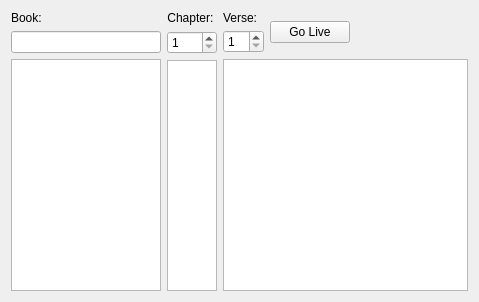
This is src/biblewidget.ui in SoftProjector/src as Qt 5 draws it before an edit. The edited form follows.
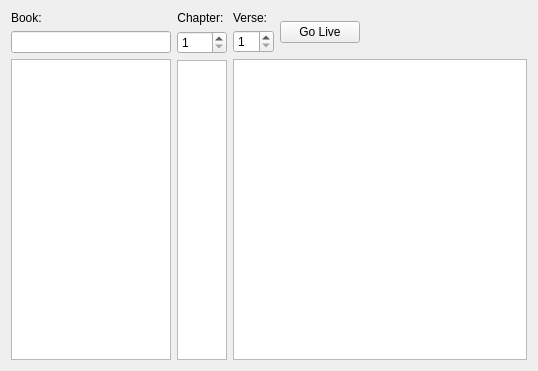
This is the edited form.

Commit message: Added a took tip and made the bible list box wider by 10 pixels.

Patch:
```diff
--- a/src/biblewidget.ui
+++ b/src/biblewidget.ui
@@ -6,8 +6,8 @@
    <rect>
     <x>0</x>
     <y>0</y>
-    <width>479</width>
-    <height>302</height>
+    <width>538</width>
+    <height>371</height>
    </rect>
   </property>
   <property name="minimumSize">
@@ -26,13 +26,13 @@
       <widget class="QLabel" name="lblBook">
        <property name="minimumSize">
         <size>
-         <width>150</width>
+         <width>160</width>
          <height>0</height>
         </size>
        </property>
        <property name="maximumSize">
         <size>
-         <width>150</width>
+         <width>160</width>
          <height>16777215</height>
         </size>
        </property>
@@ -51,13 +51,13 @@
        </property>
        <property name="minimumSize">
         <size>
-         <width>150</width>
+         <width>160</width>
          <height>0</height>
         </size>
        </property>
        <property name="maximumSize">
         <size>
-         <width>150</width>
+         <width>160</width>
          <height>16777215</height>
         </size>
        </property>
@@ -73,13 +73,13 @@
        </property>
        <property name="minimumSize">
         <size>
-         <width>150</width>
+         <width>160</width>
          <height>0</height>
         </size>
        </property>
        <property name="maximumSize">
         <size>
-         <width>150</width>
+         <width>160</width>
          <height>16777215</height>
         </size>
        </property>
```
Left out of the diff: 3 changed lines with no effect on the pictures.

################

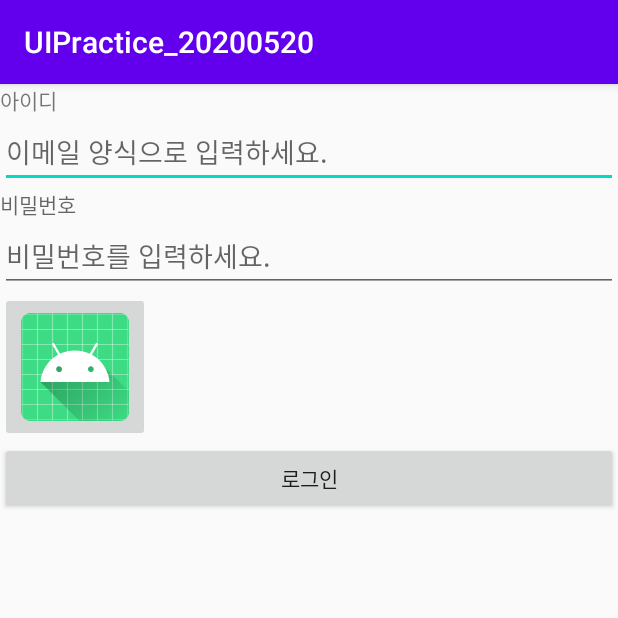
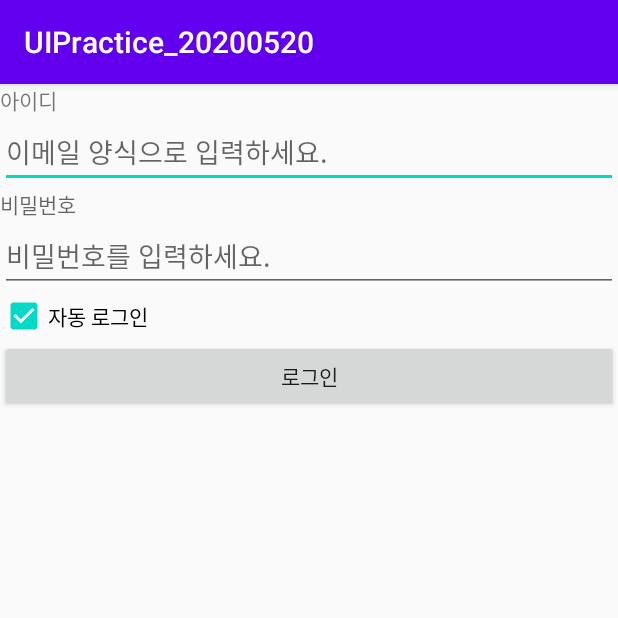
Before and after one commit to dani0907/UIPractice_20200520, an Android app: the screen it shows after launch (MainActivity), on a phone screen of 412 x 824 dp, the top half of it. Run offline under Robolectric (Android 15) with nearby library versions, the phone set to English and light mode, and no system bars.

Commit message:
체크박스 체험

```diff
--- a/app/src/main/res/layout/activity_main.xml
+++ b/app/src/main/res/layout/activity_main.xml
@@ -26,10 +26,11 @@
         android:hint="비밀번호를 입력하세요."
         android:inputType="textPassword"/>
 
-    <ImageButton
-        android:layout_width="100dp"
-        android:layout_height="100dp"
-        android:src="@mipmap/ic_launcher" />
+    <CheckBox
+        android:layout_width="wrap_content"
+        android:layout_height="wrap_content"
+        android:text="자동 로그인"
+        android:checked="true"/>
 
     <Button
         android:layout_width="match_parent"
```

################

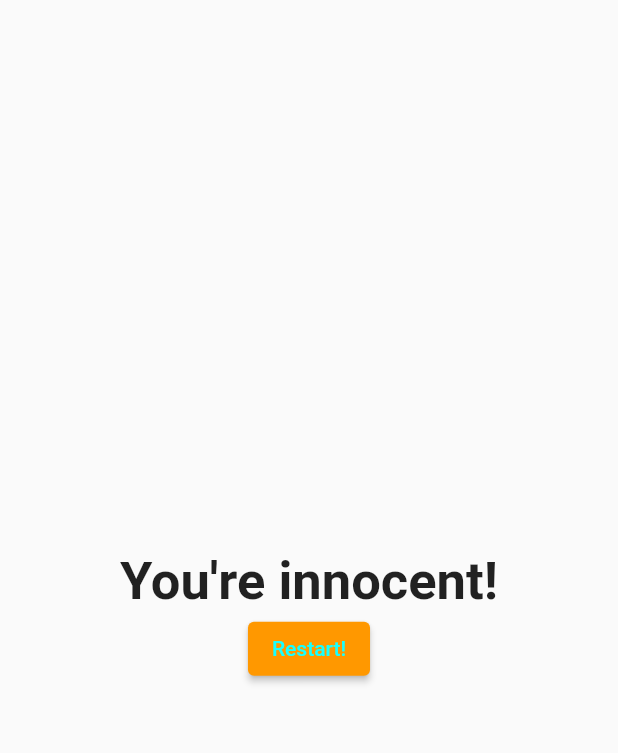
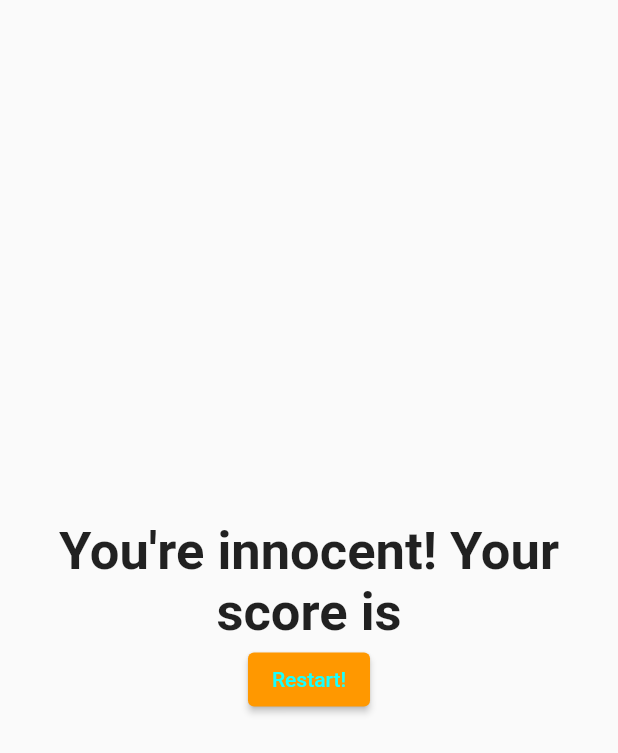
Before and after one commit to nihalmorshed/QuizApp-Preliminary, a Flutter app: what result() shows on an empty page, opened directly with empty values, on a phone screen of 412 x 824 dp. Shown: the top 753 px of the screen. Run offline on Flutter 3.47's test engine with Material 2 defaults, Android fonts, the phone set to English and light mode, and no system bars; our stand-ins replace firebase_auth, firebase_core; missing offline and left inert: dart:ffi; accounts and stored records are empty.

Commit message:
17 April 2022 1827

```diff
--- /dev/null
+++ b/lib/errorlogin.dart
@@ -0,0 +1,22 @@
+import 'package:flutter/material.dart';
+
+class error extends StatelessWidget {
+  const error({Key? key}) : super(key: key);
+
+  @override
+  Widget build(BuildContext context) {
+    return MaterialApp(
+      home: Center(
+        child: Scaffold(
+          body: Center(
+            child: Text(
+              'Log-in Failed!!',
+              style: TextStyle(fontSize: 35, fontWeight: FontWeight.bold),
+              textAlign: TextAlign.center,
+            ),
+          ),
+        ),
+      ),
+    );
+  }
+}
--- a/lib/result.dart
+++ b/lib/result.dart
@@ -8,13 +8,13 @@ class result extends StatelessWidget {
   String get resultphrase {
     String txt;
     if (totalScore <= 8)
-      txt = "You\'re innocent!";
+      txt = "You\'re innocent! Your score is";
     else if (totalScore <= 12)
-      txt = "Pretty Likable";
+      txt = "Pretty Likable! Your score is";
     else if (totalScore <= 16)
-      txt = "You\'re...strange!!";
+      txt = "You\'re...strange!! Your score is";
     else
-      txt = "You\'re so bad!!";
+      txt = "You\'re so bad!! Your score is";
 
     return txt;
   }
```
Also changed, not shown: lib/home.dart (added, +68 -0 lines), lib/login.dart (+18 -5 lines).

################

# [REQUIREMENT]
List all lines above in which the string "else" appears.

# [SOLUTION FOR THIS EXERCISE]
     else if (totalScore <= 12)
     else if (totalScore <= 16)
     else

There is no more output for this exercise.